Yuzhmash produces the silo-based Voyevoda (SS-18, or Satan in NATO classification) inter-continental ballistic missiles capable of carrying eight-piece nuclear warhead.
Apr 08, 2014 (XNA)
Moscow - Russia on Monday drew Kiev's attention over media reports that a Ukrainian military-space enterprise had allegedly been negotiating with third countries on missile technology sale.
Referring to the Yuzhmash plant based in the city of Dnepropetrovsk in eastern Ukraine, the Russian Foreign Ministry reminded that Ukraine is a participant of the Missile Technology Control Regime (MTCR) and a signatory of The Hague Code of Conduct against Ballistic Missile Proliferation (HCoC).
Moscow said Kiev has been bearing serious political obligations and must be especially restrained when it comes to technologies of building the missiles with the range over 300 km and workload over 500 kg.
"According to the MTCR, the most likely outcome of these negotiations must be refusal to hand over those technologies," the ministry said in a statement.
Yuzhmash produces the silo-based Voyevoda (SS-18, or Satan in NATO classification) inter-continental ballistic missiles capable of carrying eight-piece nuclear warhead. Yuzhmash also produces Dnepr space rockets conversed from the Voyevoda.
Russia reminded that participants of the HCoC have obligations not to facilitate, nor to support other countries in their efforts to build the ballistic missiles capable to carry weapons of mass destruction.
Russia hoped that despite complicated political situation in Ukraine in the absence of legitimate authorities, the leaders of the country should show due responsibility and stick to their obligations under the MTCR and HCoC not to undermine non- proliferation regimes.
Established in 1987 by Canada, France, Germany, Italy, Japan, the United Kingdom and the United States, the MTCR has been signed by 34 countries to date.

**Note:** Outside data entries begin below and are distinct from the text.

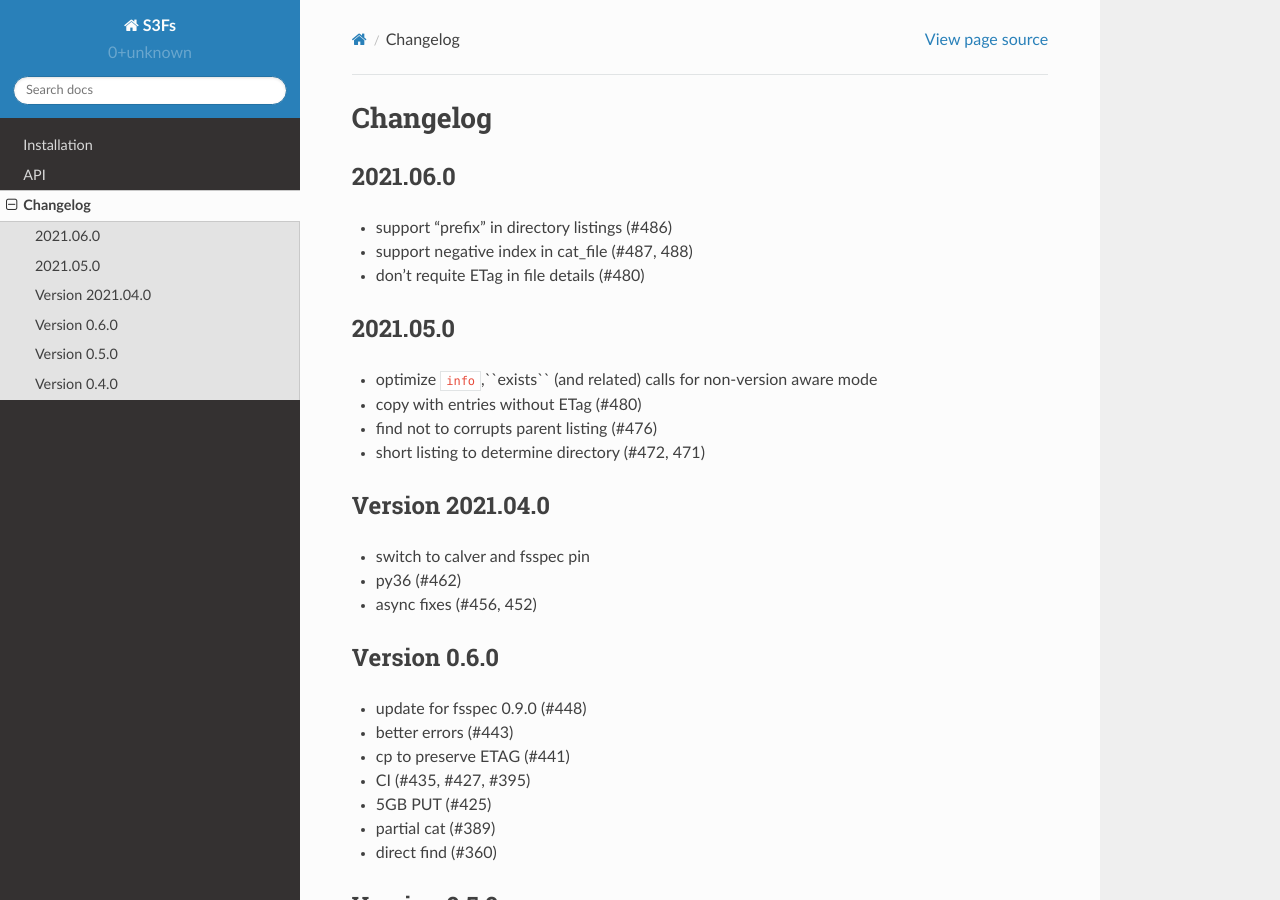
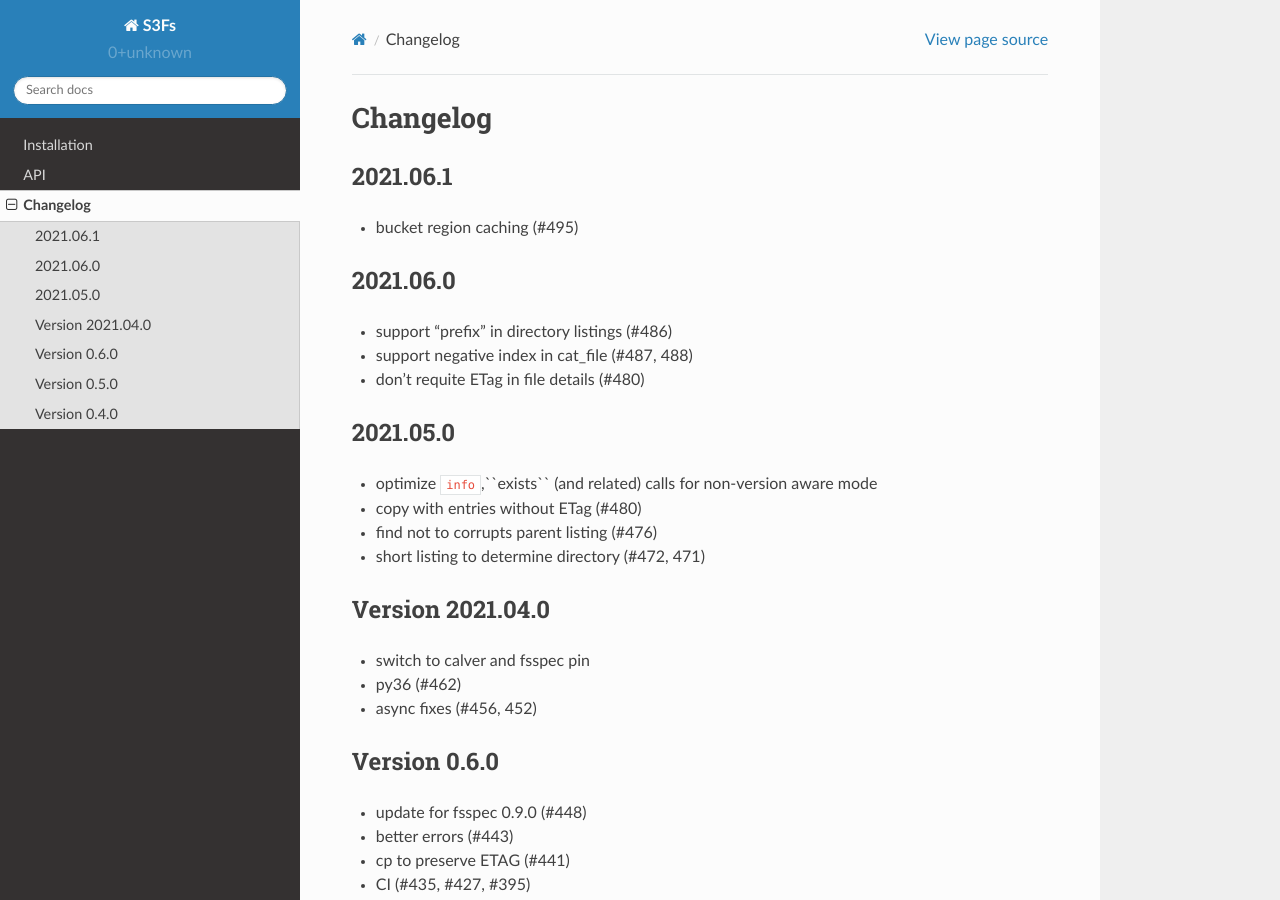
Before and after one commit to zarr-developers/s3fs, a Sphinx documentation site: the page built from docs/source/changelog.rst, in a window 1280 px wide and 900 px high. Built offline with Sphinx 7.4.7 and the Read the Docs theme 2.0.0, drawn with Linux system fonts in a browser that asks for light colours.

Commit message:
changelog for release

```diff
--- a/docs/source/changelog.rst
+++ b/docs/source/changelog.rst
@@ -1,5 +1,10 @@
 Changelog
 =========
+
+2021.06.1
+---------
+
+- bucket region caching (#495)
 
 2021.06.0
 ---------
--- a/requirements.txt
+++ b/requirements.txt
@@ -1,2 +1,2 @@
 aiobotocore>=1.0.1
-fsspec==2021.06.0
+fsspec==2021.06.1
```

The Hague Code of Conduct was signed in 2002 with the number of its participants currently reaching 137.